When I say 4%, it’s hard to swallow the fact that up until recently that was the global media statistic for women’s sports coverage. And I want you to let that sink in for just a moment. If you’re shocked, you should be. In a world where women often talk about feeling invisible, that’s a tough reality to deal with. It makes me want to burn my bra. Which, for the men in the room, is La Perla and expensive. It’s the equivalent of you setting fire to your Oliver Sweeney’s.
But let’s put it into context. When England women’s captain Leah Williamson started out there was no professional women’s league in the UK. She is now just 26. That means that in the space of less than 20 years, the progression of the women’s game accelerated so fast that the Lionesses UEFA Euro 2022 win wasn’t just seen as a second-rate achievement, it was lauded as the coming home of football.

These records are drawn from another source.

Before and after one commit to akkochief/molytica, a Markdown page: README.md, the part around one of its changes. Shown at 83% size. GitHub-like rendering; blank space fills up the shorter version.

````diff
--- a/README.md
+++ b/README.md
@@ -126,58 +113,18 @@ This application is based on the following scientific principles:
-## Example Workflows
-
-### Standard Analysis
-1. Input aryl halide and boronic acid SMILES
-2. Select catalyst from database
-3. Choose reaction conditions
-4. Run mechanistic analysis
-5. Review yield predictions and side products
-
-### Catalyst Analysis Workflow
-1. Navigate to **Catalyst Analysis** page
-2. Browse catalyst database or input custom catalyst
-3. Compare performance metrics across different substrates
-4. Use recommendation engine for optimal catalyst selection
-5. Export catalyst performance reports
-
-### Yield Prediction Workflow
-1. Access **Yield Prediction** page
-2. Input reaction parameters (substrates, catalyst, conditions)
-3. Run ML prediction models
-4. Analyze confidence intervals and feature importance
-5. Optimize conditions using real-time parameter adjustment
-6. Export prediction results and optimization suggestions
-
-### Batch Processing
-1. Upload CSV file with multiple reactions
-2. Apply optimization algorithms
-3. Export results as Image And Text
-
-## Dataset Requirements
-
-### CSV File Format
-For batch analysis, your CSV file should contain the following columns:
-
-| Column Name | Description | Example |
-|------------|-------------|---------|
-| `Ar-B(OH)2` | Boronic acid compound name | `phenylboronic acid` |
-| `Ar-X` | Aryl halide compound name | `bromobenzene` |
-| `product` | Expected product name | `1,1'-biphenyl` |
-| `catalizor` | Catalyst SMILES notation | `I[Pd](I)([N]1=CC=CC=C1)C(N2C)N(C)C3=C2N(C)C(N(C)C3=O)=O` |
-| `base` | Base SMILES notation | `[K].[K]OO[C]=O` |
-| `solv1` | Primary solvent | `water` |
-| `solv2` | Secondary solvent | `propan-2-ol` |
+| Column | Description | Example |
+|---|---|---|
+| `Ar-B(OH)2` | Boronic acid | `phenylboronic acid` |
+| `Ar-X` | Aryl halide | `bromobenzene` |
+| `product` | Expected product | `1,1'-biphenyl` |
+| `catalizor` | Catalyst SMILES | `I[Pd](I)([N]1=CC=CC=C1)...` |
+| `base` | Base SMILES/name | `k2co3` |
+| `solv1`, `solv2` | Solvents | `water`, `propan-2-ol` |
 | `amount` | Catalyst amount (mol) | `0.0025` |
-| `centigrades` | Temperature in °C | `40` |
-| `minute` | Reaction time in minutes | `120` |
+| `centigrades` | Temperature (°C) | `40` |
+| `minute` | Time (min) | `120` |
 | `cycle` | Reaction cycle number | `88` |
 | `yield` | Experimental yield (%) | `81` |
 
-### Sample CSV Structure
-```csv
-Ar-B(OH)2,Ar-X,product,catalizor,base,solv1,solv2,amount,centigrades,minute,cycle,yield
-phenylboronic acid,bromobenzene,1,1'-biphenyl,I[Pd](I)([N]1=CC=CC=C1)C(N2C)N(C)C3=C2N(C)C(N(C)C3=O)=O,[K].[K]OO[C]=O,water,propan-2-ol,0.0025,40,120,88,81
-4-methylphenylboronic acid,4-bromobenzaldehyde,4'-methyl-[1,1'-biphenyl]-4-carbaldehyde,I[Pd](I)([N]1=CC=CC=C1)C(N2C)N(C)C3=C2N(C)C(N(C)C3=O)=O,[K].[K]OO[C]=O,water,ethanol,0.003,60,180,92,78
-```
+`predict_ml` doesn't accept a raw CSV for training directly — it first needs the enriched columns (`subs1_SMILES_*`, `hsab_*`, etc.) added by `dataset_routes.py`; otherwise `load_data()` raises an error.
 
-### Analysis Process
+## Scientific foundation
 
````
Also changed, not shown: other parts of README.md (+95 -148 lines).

It’s a similar story in other sports. In 2005, the first all-women’s snowboarding movie was produced and released. At the time, this in itself was groundbreaking and Red Bull led the way as one of the forward-thinking sponsors. But despite the talent and determination, women were mostly still showing off simple rail slides and stylish, but arguably unremarkable 360 spins off of kickers. Fast-forward to 2023 and 16 year old British snowboarder Mia Brookes became the first woman to land a 1440 in a competition.
For context, that’s a wild jump from 1 single airborne rotation to 4 of them. If that doesn’t give you chills, remember the more rotations, the more speed and air time you need, which is achieved through longer run in’s and terrifyingly big jumps. The kind that would have you and I quite literally begging around for a clean pair of snowboard trousers. To execute a jump like that takes incredible control and extraordinary core power. But even more importantly, it requires unwavering self-belief. The fact is, that’s another epic leap in progression across 18 years.
Things are changing. The revolution is happening. Women are proving that they have bankability in the athletic space and the skills to measure up to men’s sport. So it would be easy to believe that it’s job done and women’s sport has achieved some unicorn-esque pinnacle. But that’s not quite the case, which brings us back to that 4%. The world has some catching up to do with the race women have been on.
When W Series (the women’s motor racing league) failed to reach its sponsorship for a new season last year, there were media suggestions that their downfall may have been in Catherine Bond Muir‘s refusal to capitalise on sex appeal. The question wasn’t why there are no women in Formula 1 (the top tier of motor racing), but rather why didn’t they sell out their female athletes’ bodies in the name of money?
I should also be clear, it’s not just a media issue. Formula 1 Academy launched this week to some pretty loud social media rhetoric, which went something like (and I am paraphrasing) “women shouldn’t get special treatment to enter a sport that they have equal opportunities to compete in and surely men are just faster drivers than women, perhaps they should get back to the dishes”. If you don’t believe me, go and have a look for yourself.